If you're a law firm like Britain's Clifford Chance, you buy yourself a second-string New York firm, fumble the acquisition, and make headlines closing offices.

If you're a big bank like the Netherlands' ING Group (NYSE:ING), you paper the U.S. with little orange newspaper inserts advertising your Internet savings accounts.

And if you're a steel corporation, you apparently have two choices. You can list your shares as full-fledged, New York Stock Exchange-traded American Depositary Receipts, as MittalSteel (NYSE:MT) recently did, or you can buy yourself an ad in TheWall Street Journal.

Luxembourg steel giant Arcelor (OTC BB: ARLOY) chose the latter route this week when it had some particularly good profit news that it wanted to share with Wall Street. You normally have to really dig through the wire reports to find news on the world's largest current steelmaker. But, this week, Journal subscribers no doubt found Arcelor's good news hard to miss. The company bought itself a little over half a page to advertise its success: Revenues grew 16% year-on-year, operating profits more than quadrupled, and profits per share increased nearly 700% in 2004.
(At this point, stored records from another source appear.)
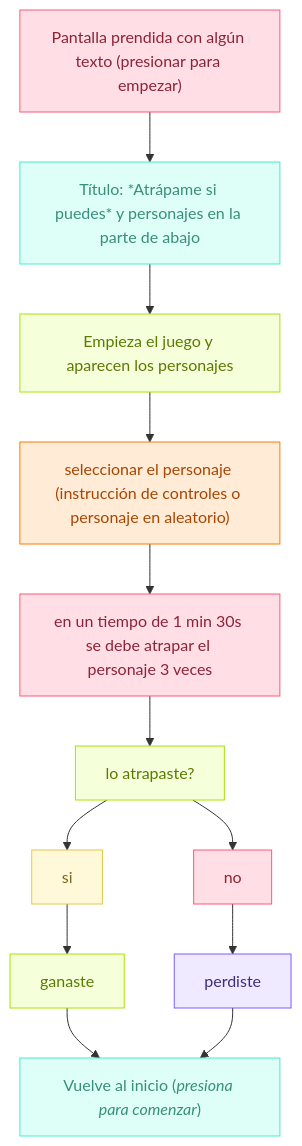
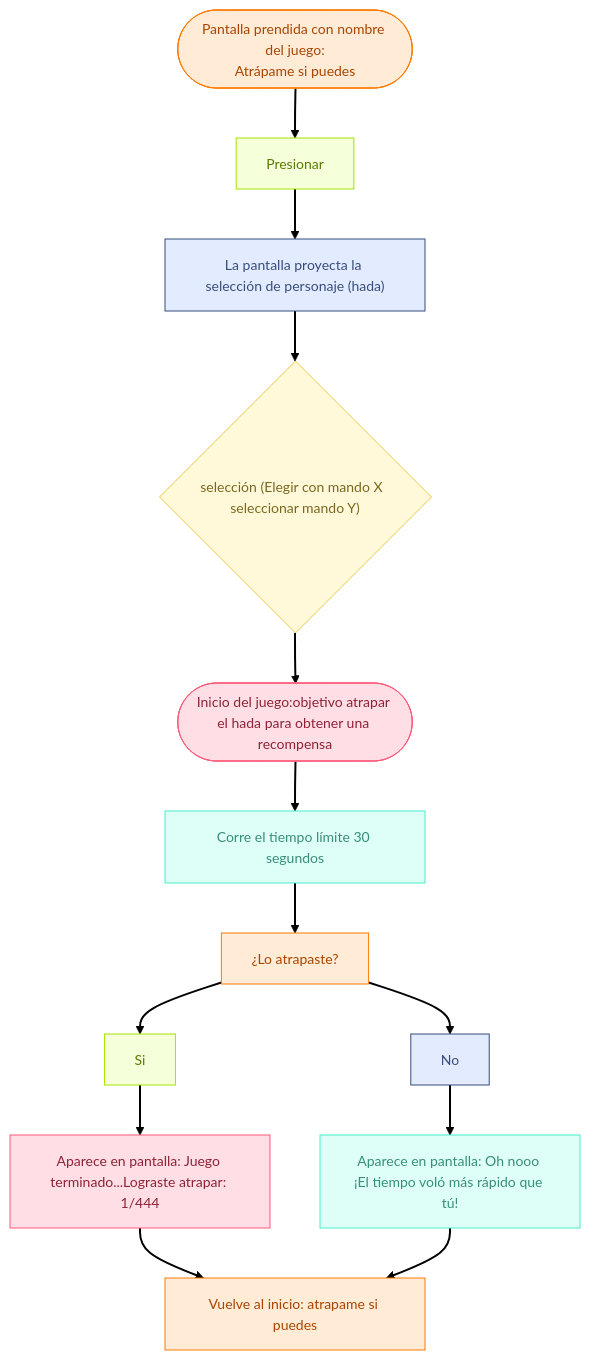
One commit to disenoUDP/dis8645-2025-2-proyectos changed the diagram in 00-examen/grupo-04/README.md. Above: the diagram before and after it, drawn with Mermaid. The commit also changed other lines of this file, not shown here.

Commit message:
En edición

````diff
--- a/00-examen/grupo-04/README.md
+++ b/00-examen/grupo-04/README.md
@@ -107,33 +90,42 @@
 ```mermaid
+---
+config:
+  theme: redux
+---
 flowchart TB
-    n1["Pantalla prendida con algún texto (presionar para empezar)"] --> n2["Título: *Atrápame si puedes* y personajes en la parte de abajo"]
-    n2 --> n3["Empieza el juego y aparecen los personajes"]
-    n3 --> n4["seleccionar el personaje (instrucción de controles o personaje en aleatorio)"]
-    n4 --> n12["en un tiempo de 1 min 30s se debe atrapar el personaje 3 veces"]
-    n12 --> n14["lo atrapaste?"]
-    n14 --> n15["si"] & n16["no"]
-    n15 --> n17["ganaste"]
-    n16 --> n18["perdiste"]
-    n17 --> n19@{ label: "<span style=\"color:\">Vuelve al inicio (*presiona para comenzar*)</span>" }
-    n18 --> n19
+    A(["Pantalla prendida con nombre del juego:
+Atrápame si puedes"]) --> B["Presionar"]
+    B --> C["La pantalla proyecta la selección de personaje (hada)"]
+    C --> D["selección (Elegir con mando X  seleccionar mando Y)"]
+    D --> E(["Inicio del juego:objetivo atrapar el hada para obtener una recompensa"])
+    E --> F["Corre el tiempo límite 30 segundos"]
+    F --> G["¿Lo atrapaste?"]
+    G --> H["Si"] & I["No"]
+    H --> J["Aparece en pantalla: Juego terminado...Lograste atrapar: 1/444"]
+    I --> K["Aparece en pantalla: Oh nooo ¡El tiempo voló más rápido que tú!"]
+    J --> M["Vuelve al inicio: atrapame si puedes"]
+    K --> M
 
-    n19@{ shape: rect}
-     n1:::Rose
-     n2:::Aqua
-     n3:::Lime
-     n4:::Sunset
-     n12:::Rose
-     n14:::Lime
-     n15:::YellowSoft
-     n16:::Rose
-     n17:::Lime
-     n18:::Lavender
-     n19:::Aqua
-    classDef Sunset stroke-width:1px, stroke-dasharray:none, stroke:#FF7A00, fill:#FFEBD6, color:#A94500
-    classDef Rose stroke-width:1px, stroke-dasharray:none, stroke:#FF5978, fill:#FFDFE5, color:#8E2236
-    classDef Aqua stroke-width:1px, stroke-dasharray:none, stroke:#46EDC8, fill:#DEFFF8, color:#378E7A
-    classDef Sky stroke-width:1px, stroke-dasharray:none, stroke:#374D7C, fill:#E2EBFF, color:#374D7C
-    classDef Lime stroke-width:1px, stroke-dasharray:none, stroke:#A8E400, fill:#F5FFD9, color:#5A7A00
-    classDef YellowSoft stroke-width:1px, stroke-dasharray:none, stroke:#E6C84C, fill:#FFF8D9, color:#7A6720
-    classDef Lavender stroke-width:1px, stroke-dasharray:none, stroke:#7C5CFF, fill:#EFEAFF, color:#3D2D7A
+    C@{ shape: rect}
+    D@{ shape: diam}
+
+    A:::Sunset
+    B:::Lime
+    C:::Sky
+    D:::YellowSoft
+    E:::Rose
+    F:::Aqua
+    G:::Sunset
+    H:::Lime
+    I:::Sky
+    J:::Rose
+    K:::Aqua
+    M:::Sunset
+
+classDef Sunset stroke-width:1px, stroke-dasharray:none, stroke:#FF7A00, fill:#FFEBD6, color:#A94500
+classDef Sky stroke-width:1px, stroke-dasharray:none, stroke:#374D7C, fill:#E2EBFF, color:#374D7C
+classDef YellowSoft stroke-width:1px, stroke-dasharray:none, stroke:#E6C84C, fill:#FFF9D9, color:#7A6720
+classDef Rose stroke-width:1px, stroke-dasharray:none, stroke:#FF5978, fill:#FFDFE5, color:#8E2236
+classDef Lime stroke-width:1px, stroke-dasharray:none, stroke:#A8E400, fill:#F5FFD9, color:#5A7A00
+classDef Aqua stroke-width:1px, stroke-dasharray:none, stroke:#46EDC8, fill:#DEFFF8, color:#378E7A                           
 ```
````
To which this Fool replies: That's nice, Arcelor. (Pat, pat, pat.) But you're still not NYSE-listed, and that makes it hard for little, non-investment-bank investors like yours truly to buy and sell your shares. On the other hand, for those of us who like to keep an eye on steel trends and how they might affect investments in U.S. steelmakers, such as Nucor (NYSE:NUE), U.S. Steel (NYSE:X), and AK Steel (NYSE:AKS), your ad was a big help. Thanks for the insight.

What insight, you ask? Well, basically the same things we've already heard from Schnitzer Steel (NASDAQ:SCHN) and Novamerican (NASDAQ:TONS), but the more sources we have, the better our picture of what's happening. To quote directly from the release, Arcelor predicts that "2005 should be challenging for the steel industry and a very good year for Arcelor." Arcelor sees something between "weak demand" and flat steel sales year-on-year in Europe. If there's growth to be found, Arcelor expects to find it -- where else? -- in China.
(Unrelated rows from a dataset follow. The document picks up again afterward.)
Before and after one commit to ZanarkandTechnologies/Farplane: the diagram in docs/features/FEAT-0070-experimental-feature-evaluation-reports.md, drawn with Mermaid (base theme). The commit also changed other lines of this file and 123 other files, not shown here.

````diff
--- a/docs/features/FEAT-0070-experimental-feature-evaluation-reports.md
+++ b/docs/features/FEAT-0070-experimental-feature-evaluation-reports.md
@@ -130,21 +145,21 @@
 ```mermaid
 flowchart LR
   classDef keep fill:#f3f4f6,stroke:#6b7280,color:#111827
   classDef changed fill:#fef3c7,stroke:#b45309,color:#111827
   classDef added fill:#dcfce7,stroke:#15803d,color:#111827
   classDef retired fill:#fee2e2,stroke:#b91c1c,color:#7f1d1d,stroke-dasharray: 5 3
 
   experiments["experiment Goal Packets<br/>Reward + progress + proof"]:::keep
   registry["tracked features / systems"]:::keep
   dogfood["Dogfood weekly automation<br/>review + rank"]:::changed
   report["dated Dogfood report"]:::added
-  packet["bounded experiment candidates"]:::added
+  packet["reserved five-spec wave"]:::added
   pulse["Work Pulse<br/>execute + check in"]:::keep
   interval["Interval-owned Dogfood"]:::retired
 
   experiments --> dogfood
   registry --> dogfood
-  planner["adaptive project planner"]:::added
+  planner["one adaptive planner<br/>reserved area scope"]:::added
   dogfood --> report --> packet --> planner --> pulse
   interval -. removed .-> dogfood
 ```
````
Now, it's important to note that this does not add up to a steel crash. Arcelor expects pricing to remain strong -- it just doesn't expect pricing to increase. But it does look as if China is key, and any slowing in that country's economic growth could spark the next steel-industry downturn.

Need more information on steel trends? Find it right here:

Fool contributor Rich Smith has no position in any of the companies named above.